  • He tricked 11 women by claiming he had wealthy clients who would pay them for sexual services
  • Wong claimed the “sugar daddies” would pay up to S$20,000 a month
  • He got the women to give him free sex and nude photos, by claiming he needed to evaluate them for his clients

 

SINGAPORE — Unable to afford the prices listed in online sex advertisements, De Beers Wong Tian Jun hatched a plan, putting out his own advertisement to trick women into giving him free sex and nude photographs.

He claimed to be a freelance agent with wealthy clients willing to pay escorts up to S$20,000 a month for sexual services. 

He told the women that in order for these clients to determine their suitability for such “sugar daddy” arrangements, they had to send him their nude photographs, have their nude photos taken, or have sex with him. He also filmed some of the acts.

In all, he deceived at least 11 victims aged between 18 and 24. One began suffering anxiety attacks after they met.

Wong, a Singaporean now aged 39, was sentenced to three-and-a-half years’ jail and a fine of S$20,000 on Tuesday (April 20) after pleading guilty last month to 10 charges of cheating, criminal intimidation and making an obscene film. 

District Judge John Ng, who took into consideration another 26 similar charges for sentencing, described Wong as a multiple offender who had practised deception and exploitation to gratify his own sexual desires.

“(Such) an elaborate and well-executed plan over 10 months makes such offences particularly deserving of punishment,” the judge added.

While District Judge Ng said that he would have run seven of the individual sentences consecutively, resulting in a 57-month sentence, he noted that he had to consider the totality principle. 

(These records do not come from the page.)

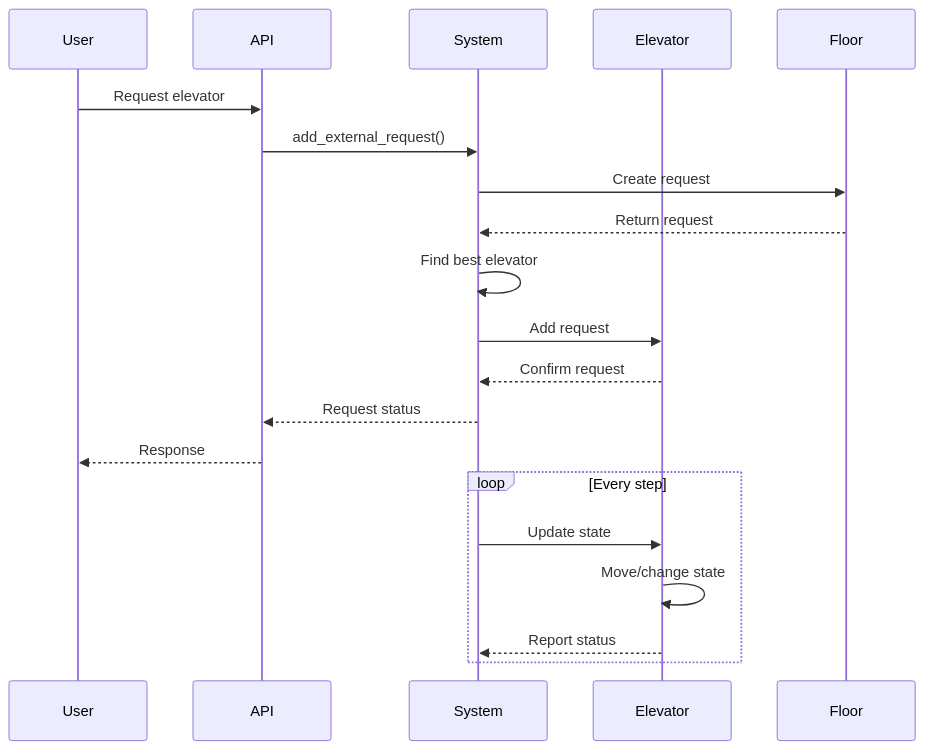
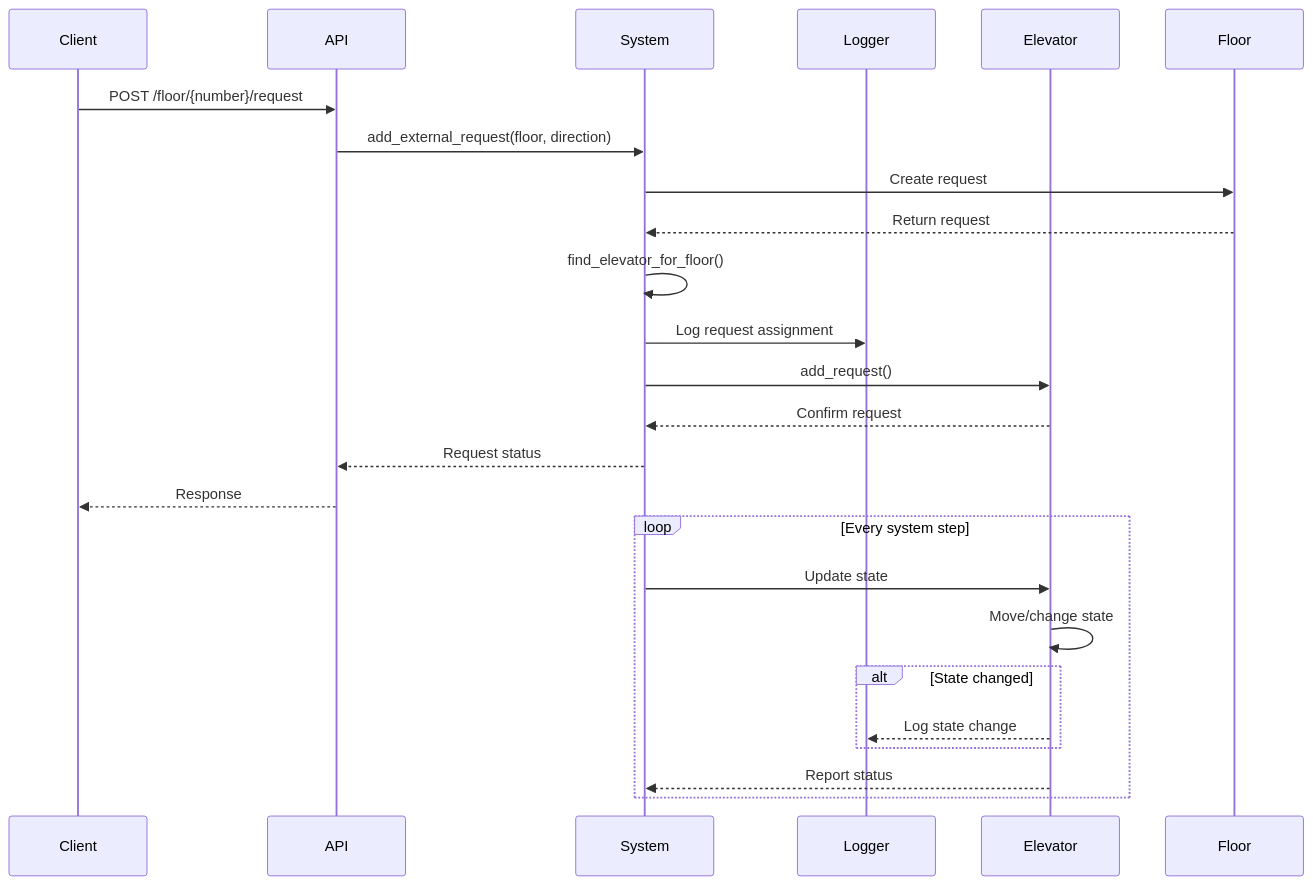
Before and after one commit to jfornear/the-elevator: the second of 5 diagrams in docs/architecture.md, drawn with Mermaid. The commit also changed other lines of this file and 1 other file, not shown here.

````diff
--- a/docs/architecture.md
+++ b/docs/architecture.md
@@ -57,24 +82,29 @@
 ```mermaid
 sequenceDiagram
-    participant User
+    participant Client
     participant API
     participant System
+    participant Logger
     participant Elevator
     participant Floor
     
-    User->>API: Request elevator
-    API->>System: add_external_request()
+    Client->>API: POST /floor/{number}/request
+    API->>System: add_external_request(floor, direction)
     System->>Floor: Create request
     Floor-->>System: Return request
-    System->>System: Find best elevator
-    System->>Elevator: Add request
+    System->>System: find_elevator_for_floor()
+    System->>Logger: Log request assignment
+    System->>Elevator: add_request()
     Elevator-->>System: Confirm request
     System-->>API: Request status
-    API-->>User: Response
+    API-->>Client: Response
     
-    loop Every step
+    loop Every system step
         System->>Elevator: Update state
         Elevator->>Elevator: Move/change state
+        alt State changed
+            Elevator-->>Logger: Log state change
+        end
         Elevator-->>System: Report status
     end
 ```
````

This is a sentencing principle that seeks to ensure punishments for multiple offences are “not crushing and not in keeping with a past record and future prospects”.

“In this case, he has no criminal antecedents and is remorseful,” the judge said, so he ended up running five of the individual sentences consecutively.

Wong will begin serving his sentence in two weeks and remains out on bail in the meantime.

THE PLOT

The court earlier heard that Wong had deceived his victims between April 2015 and January 2016.

Aside from putting out advertisements, he created chat conversations purportedly between himself and his non-existent clients.

Court documents detailed what five victims went through. None of them can be named due to court orders to protect their identities.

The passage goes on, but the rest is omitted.